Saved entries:
——

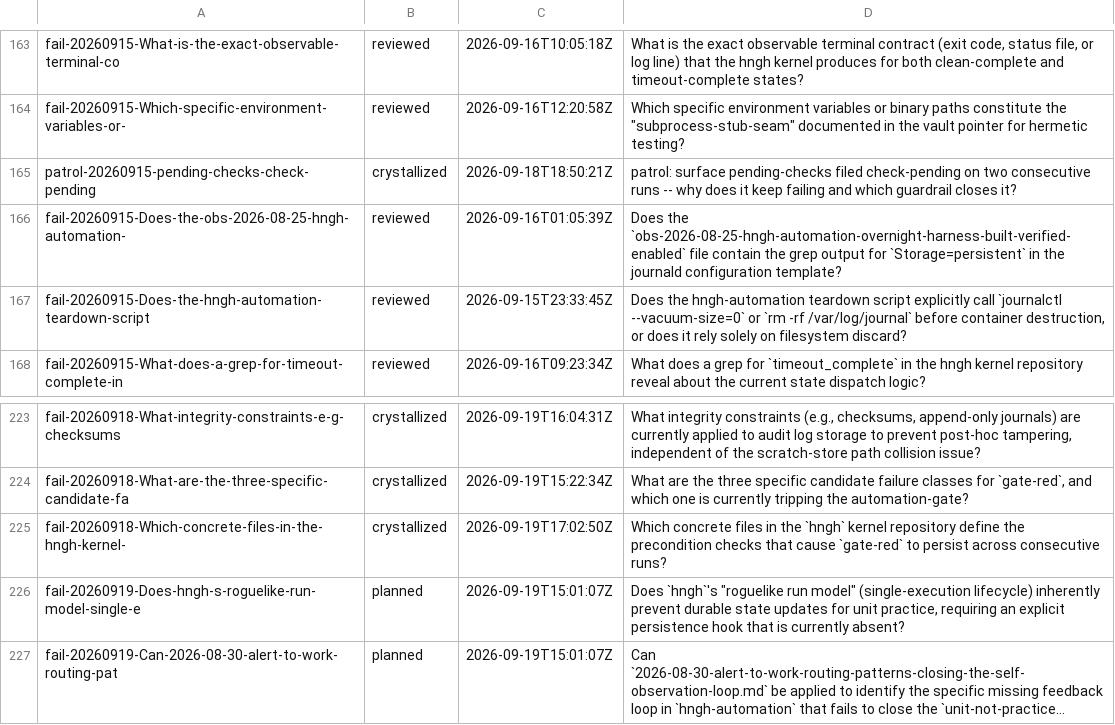
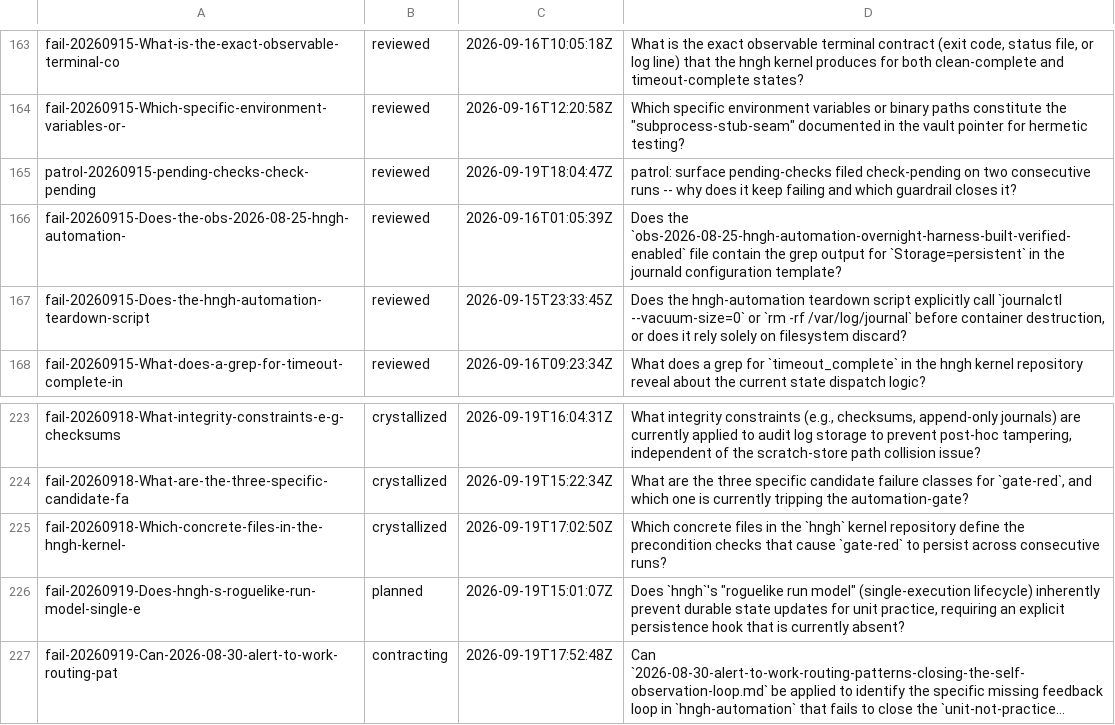
Before and after one commit to boundring/hngh, a TSV file: automation/research-lines.tsv, drawn as a sheet; only a part is shown, gaps mark what is left out; long unchanged cells end in …; the diff names each change by its address in the sheet, - before the commit and + after, or states it on an @@ line.

```diff
--- a/automation/research-lines.tsv
+++ b/automation/research-lines.tsv
-B165: crystallized
+B165: reviewed
-C165: 2026-09-18T18:50:21Z
+C165: 2026-09-19T18:04:47Z
-B227: planned
+B227: contracting
-C227: 2026-09-19T15:01:07Z
+C227: 2026-09-19T17:52:48Z
```
Also changed, not shown: automation/research-dispositions.tsv.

——

Brief: Write every record out again exactly, omitting the pictures they hold.

Task response:
Before and after one commit to boundring/hngh, a TSV file: automation/research-lines.tsv, drawn as a sheet; only a part is shown, gaps mark what is left out; long unchanged cells end in …; the diff names each change by its address in the sheet, - before the commit and + after, or states it on an @@ line.

```diff
--- a/automation/research-lines.tsv
+++ b/automation/research-lines.tsv
-B165: crystallized
+B165: reviewed
-C165: 2026-09-18T18:50:21Z
+C165: 2026-09-19T18:04:47Z
-B227: planned
+B227: contracting
-C227: 2026-09-19T15:01:07Z
+C227: 2026-09-19T17:52:48Z
```
Also changed, not shown: automation/research-dispositions.tsv.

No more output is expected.